What lines of the data below hold "newCommentChenge"? Show them.

Top of Record excerpts

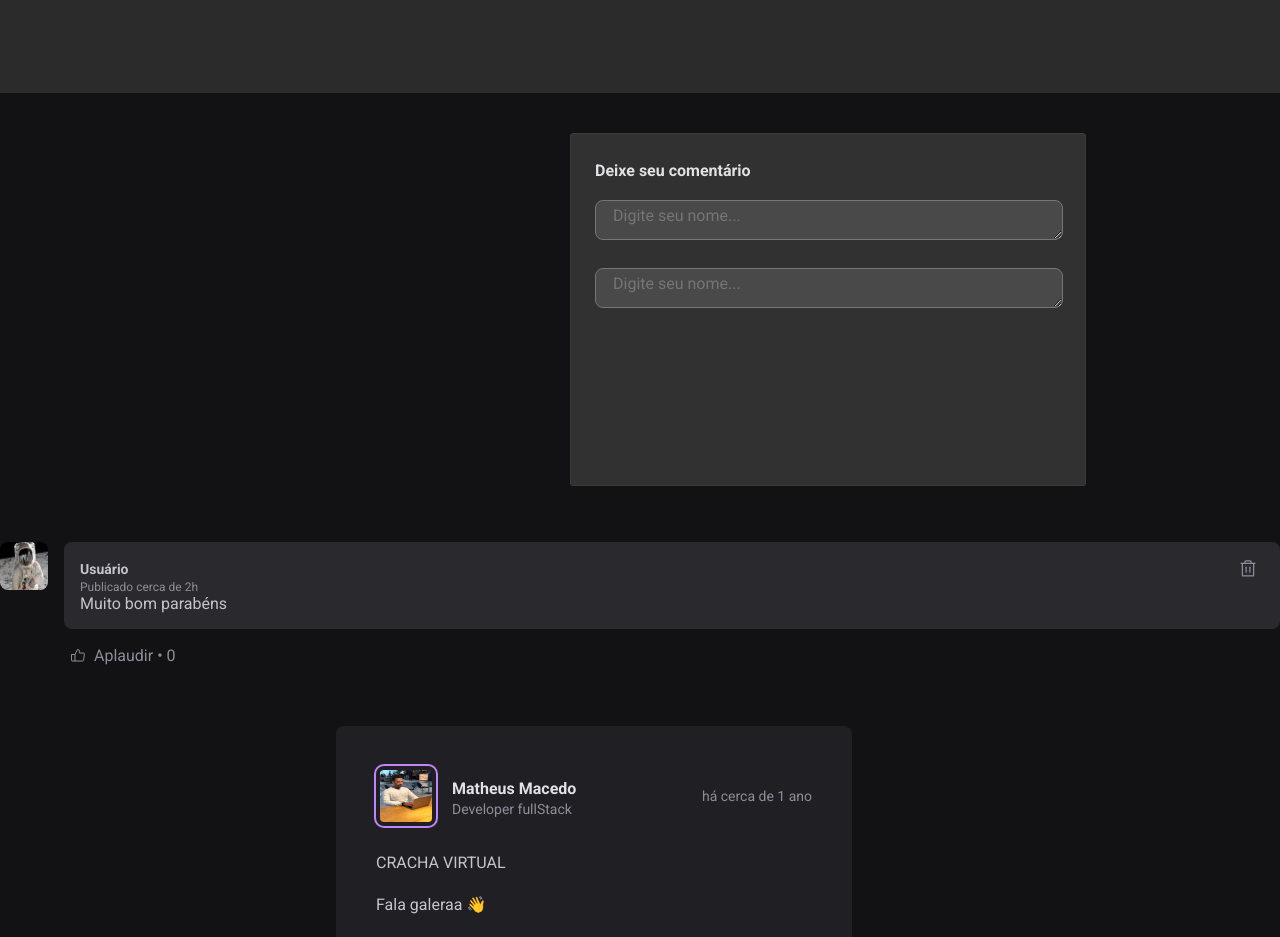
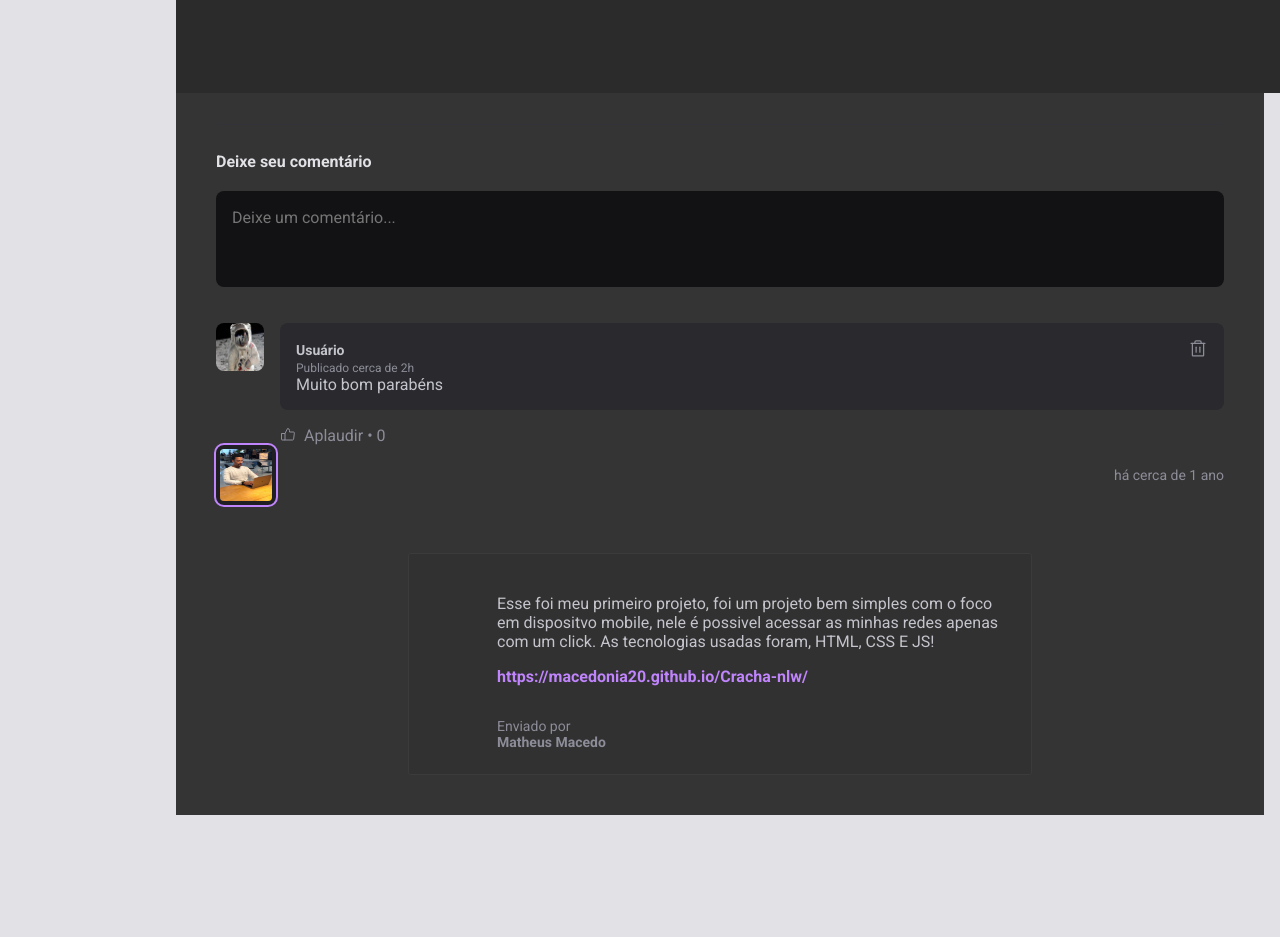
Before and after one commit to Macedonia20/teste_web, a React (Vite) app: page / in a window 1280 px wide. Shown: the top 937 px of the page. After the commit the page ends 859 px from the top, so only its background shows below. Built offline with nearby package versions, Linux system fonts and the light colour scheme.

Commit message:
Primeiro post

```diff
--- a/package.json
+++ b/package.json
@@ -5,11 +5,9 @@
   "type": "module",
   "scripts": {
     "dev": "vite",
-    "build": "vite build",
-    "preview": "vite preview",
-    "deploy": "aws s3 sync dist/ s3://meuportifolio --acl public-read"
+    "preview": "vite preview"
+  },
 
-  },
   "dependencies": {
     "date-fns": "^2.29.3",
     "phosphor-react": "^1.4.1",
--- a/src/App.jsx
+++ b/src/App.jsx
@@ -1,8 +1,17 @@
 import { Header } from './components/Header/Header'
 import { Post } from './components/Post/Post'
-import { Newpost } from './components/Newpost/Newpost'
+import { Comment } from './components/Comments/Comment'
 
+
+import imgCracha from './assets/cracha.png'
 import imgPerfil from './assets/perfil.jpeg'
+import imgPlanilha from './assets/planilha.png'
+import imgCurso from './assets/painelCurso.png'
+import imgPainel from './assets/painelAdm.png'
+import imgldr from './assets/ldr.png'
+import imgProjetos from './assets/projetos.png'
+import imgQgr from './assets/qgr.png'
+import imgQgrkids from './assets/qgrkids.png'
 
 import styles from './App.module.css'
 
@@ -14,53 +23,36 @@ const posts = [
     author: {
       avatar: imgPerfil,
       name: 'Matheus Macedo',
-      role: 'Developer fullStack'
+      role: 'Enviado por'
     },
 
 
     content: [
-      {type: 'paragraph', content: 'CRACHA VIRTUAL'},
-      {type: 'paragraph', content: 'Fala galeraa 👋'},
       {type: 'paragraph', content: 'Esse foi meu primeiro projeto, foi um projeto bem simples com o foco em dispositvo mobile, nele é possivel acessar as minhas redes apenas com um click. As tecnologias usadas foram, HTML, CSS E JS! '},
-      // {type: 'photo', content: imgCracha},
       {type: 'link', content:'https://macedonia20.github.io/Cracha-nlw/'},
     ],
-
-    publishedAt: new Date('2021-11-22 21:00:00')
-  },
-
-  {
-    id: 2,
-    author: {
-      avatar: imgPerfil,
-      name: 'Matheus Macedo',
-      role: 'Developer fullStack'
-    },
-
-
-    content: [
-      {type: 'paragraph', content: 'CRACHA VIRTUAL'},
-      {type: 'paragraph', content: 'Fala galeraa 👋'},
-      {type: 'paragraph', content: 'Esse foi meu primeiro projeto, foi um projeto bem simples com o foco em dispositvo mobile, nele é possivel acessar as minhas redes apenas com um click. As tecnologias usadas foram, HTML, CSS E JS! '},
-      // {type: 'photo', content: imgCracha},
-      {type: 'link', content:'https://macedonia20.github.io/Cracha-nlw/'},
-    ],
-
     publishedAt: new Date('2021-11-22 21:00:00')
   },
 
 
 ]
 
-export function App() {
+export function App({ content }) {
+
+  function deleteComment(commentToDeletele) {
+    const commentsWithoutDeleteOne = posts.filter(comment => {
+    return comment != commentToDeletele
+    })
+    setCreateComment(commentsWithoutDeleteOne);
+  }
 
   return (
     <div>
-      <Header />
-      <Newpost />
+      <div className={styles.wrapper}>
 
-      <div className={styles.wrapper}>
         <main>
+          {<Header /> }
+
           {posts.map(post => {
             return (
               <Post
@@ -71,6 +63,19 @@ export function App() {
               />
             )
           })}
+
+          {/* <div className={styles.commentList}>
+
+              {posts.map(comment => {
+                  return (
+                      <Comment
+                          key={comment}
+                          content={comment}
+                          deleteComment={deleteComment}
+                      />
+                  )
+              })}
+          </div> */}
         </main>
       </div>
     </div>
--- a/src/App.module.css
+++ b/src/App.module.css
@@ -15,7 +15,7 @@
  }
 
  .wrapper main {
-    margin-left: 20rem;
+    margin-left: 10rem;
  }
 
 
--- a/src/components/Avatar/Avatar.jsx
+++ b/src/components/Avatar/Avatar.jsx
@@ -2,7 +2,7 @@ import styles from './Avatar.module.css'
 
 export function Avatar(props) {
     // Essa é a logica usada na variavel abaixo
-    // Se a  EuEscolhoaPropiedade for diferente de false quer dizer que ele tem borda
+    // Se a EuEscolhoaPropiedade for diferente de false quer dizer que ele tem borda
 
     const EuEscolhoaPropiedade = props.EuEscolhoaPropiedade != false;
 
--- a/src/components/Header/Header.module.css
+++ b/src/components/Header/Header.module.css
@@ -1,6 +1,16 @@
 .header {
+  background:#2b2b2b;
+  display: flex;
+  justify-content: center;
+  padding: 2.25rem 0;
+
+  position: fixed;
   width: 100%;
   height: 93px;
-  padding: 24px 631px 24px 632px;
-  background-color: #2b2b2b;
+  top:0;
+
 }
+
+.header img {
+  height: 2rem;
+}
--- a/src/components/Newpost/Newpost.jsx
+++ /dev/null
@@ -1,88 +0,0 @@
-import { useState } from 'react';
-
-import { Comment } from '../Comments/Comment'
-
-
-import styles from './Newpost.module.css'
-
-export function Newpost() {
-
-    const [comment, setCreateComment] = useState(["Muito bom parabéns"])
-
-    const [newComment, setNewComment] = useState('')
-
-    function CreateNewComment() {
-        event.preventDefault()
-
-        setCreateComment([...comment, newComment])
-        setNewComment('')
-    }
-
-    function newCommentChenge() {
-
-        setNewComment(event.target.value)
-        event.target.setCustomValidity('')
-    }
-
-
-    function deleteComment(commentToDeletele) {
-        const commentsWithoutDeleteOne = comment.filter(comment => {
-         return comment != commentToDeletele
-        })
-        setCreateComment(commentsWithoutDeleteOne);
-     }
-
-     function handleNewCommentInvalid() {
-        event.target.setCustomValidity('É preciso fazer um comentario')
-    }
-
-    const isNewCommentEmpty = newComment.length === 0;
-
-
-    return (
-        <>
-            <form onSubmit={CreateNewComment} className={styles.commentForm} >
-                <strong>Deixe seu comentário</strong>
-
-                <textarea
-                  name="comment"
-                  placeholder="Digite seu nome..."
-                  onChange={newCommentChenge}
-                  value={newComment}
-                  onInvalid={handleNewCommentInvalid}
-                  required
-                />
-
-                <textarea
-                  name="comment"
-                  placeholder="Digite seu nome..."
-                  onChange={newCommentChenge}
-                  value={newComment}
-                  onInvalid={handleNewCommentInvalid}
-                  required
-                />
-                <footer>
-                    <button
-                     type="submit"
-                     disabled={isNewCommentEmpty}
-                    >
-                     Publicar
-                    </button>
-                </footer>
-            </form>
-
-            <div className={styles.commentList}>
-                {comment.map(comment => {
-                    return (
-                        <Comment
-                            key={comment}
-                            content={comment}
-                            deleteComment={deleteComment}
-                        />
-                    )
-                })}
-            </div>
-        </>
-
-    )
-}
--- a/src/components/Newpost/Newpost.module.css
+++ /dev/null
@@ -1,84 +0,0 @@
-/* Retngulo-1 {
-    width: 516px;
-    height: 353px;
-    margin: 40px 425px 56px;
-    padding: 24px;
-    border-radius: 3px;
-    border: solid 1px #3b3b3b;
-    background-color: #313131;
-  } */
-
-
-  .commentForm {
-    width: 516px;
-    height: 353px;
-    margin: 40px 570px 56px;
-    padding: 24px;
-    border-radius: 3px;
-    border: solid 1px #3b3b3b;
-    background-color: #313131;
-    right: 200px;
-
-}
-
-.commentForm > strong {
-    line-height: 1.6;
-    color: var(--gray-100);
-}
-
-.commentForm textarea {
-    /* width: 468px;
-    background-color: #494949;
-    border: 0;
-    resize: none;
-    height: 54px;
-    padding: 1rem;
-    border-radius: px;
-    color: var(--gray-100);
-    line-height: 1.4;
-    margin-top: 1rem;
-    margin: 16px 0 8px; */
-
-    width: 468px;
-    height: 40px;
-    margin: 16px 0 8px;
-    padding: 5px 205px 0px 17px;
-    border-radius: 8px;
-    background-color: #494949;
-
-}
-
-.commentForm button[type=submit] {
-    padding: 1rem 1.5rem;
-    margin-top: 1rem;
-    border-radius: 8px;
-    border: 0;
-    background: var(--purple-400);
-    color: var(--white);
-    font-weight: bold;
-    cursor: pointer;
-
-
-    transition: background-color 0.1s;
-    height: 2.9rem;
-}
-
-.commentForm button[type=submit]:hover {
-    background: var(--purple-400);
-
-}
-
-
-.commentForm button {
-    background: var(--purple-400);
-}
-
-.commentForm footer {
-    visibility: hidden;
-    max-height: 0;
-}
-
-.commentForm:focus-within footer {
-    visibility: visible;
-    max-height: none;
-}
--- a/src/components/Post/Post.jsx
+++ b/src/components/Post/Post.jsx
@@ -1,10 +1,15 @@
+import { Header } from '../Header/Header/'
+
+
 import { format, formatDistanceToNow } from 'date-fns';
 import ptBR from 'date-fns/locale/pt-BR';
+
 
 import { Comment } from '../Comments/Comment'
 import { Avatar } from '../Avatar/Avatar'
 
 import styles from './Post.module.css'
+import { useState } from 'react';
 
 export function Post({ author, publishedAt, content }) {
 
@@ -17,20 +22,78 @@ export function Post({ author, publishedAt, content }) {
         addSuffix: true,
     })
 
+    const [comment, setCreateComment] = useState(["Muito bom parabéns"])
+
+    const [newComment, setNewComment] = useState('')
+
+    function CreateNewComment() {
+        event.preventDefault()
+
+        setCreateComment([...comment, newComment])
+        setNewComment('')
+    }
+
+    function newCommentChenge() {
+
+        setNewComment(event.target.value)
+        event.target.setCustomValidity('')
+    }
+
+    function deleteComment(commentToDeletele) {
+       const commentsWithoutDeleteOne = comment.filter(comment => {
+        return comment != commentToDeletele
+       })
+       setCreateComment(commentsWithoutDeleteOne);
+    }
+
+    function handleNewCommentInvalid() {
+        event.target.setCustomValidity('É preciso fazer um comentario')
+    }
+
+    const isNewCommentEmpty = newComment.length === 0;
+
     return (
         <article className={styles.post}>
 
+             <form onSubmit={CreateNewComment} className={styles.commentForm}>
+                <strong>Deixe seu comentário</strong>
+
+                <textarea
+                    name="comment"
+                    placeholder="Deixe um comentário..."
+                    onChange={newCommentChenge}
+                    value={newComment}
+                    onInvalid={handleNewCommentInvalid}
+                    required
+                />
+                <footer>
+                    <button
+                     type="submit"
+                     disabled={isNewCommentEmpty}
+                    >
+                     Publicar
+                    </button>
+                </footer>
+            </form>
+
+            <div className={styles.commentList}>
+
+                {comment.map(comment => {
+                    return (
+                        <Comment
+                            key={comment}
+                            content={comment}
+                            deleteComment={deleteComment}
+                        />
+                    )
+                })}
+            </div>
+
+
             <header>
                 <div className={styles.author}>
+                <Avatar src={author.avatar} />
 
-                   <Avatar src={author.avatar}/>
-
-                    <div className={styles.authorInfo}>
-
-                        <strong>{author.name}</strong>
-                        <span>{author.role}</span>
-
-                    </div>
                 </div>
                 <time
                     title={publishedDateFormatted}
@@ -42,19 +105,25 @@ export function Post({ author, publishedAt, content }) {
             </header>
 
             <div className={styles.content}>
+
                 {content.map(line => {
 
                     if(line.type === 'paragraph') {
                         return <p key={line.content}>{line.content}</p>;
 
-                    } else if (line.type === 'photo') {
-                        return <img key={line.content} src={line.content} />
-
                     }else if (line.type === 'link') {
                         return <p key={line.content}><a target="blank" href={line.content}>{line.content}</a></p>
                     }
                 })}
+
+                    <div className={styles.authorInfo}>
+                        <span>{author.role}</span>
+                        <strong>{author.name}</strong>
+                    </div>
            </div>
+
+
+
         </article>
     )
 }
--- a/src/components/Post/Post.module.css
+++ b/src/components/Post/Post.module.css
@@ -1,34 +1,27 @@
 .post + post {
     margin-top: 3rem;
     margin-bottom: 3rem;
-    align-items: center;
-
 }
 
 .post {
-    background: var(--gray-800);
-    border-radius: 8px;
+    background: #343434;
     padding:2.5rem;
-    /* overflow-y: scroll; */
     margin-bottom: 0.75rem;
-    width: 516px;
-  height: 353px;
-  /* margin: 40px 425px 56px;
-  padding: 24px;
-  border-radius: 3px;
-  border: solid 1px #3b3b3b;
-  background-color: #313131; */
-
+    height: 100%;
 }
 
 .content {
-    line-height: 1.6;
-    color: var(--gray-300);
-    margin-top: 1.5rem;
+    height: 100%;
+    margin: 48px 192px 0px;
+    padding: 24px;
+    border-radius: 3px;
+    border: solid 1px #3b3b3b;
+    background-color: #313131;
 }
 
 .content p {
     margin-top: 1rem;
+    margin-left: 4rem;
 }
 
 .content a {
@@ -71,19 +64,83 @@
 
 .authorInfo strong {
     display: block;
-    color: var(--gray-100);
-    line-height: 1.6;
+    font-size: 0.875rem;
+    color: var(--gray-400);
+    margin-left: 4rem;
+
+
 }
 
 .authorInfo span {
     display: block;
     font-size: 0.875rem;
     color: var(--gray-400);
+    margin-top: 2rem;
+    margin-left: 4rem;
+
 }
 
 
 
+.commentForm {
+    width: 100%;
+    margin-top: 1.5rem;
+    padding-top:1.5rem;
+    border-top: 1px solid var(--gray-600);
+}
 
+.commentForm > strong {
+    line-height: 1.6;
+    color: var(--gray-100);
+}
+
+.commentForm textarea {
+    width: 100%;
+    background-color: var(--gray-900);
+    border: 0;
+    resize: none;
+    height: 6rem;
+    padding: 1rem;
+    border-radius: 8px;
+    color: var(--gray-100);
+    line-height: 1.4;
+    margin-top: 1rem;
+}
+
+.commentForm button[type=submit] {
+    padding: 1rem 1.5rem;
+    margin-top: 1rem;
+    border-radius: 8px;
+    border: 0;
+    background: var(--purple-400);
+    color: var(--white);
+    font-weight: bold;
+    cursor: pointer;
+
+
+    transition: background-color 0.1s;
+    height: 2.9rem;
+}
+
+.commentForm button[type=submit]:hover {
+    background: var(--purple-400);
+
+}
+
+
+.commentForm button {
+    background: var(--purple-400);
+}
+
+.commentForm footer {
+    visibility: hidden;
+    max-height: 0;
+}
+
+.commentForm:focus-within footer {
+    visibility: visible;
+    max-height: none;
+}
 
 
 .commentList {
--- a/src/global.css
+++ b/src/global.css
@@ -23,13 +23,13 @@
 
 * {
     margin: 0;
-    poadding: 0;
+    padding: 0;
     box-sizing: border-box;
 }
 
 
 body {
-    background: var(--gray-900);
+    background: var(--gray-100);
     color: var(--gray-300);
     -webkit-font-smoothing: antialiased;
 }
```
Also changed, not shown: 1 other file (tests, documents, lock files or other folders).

Bottom of Record excerpts
Top of Record excerpts

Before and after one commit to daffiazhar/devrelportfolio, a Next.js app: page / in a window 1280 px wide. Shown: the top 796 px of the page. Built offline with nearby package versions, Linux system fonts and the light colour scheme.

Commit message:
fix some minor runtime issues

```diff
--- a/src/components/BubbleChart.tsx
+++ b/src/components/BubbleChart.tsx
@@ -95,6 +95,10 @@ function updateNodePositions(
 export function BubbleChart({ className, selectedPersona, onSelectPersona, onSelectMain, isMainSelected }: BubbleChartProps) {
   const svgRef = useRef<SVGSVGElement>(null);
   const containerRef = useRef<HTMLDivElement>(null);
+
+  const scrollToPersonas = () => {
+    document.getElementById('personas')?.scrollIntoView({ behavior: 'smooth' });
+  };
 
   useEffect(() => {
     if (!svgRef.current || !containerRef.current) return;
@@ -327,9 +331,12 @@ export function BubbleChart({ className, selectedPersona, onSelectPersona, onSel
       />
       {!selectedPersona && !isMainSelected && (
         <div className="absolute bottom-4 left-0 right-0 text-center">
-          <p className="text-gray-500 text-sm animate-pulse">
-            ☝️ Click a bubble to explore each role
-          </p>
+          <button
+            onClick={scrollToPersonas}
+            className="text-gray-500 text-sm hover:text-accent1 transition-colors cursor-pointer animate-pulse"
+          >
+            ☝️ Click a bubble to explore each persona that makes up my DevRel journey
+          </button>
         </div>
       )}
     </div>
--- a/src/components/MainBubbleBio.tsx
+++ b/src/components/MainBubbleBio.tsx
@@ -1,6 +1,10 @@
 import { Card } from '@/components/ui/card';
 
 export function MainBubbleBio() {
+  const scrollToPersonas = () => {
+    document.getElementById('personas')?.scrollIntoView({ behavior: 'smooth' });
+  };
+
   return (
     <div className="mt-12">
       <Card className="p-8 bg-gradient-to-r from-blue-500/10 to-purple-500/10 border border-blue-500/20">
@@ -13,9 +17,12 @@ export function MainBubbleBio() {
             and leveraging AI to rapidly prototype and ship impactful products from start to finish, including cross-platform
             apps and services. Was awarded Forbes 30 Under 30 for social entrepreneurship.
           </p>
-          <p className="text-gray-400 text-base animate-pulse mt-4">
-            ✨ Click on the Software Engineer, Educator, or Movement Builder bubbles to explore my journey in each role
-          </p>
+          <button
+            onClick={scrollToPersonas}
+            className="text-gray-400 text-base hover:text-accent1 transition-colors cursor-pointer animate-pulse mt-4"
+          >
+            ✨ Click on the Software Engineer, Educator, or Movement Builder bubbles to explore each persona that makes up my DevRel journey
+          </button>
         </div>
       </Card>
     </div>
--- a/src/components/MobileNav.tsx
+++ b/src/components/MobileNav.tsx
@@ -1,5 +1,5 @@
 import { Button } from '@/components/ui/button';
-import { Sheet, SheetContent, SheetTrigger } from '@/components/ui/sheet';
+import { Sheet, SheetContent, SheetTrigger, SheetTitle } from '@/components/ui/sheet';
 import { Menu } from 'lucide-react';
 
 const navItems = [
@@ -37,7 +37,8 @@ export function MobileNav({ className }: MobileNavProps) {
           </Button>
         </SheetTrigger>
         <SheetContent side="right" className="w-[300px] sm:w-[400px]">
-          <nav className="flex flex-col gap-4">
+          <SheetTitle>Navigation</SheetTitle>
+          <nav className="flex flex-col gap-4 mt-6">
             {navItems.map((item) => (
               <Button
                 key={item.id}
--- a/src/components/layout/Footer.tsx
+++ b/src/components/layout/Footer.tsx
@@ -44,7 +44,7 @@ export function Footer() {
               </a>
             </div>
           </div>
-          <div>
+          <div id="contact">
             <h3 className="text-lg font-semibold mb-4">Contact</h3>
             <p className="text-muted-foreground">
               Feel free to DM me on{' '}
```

Bottom of Record excerpts

Solution to this problem:
-    function newCommentChenge() {
-                  onChange={newCommentChenge}
-                  onChange={newCommentChenge}
+    function newCommentChenge() {
+                    onChange={newCommentChenge}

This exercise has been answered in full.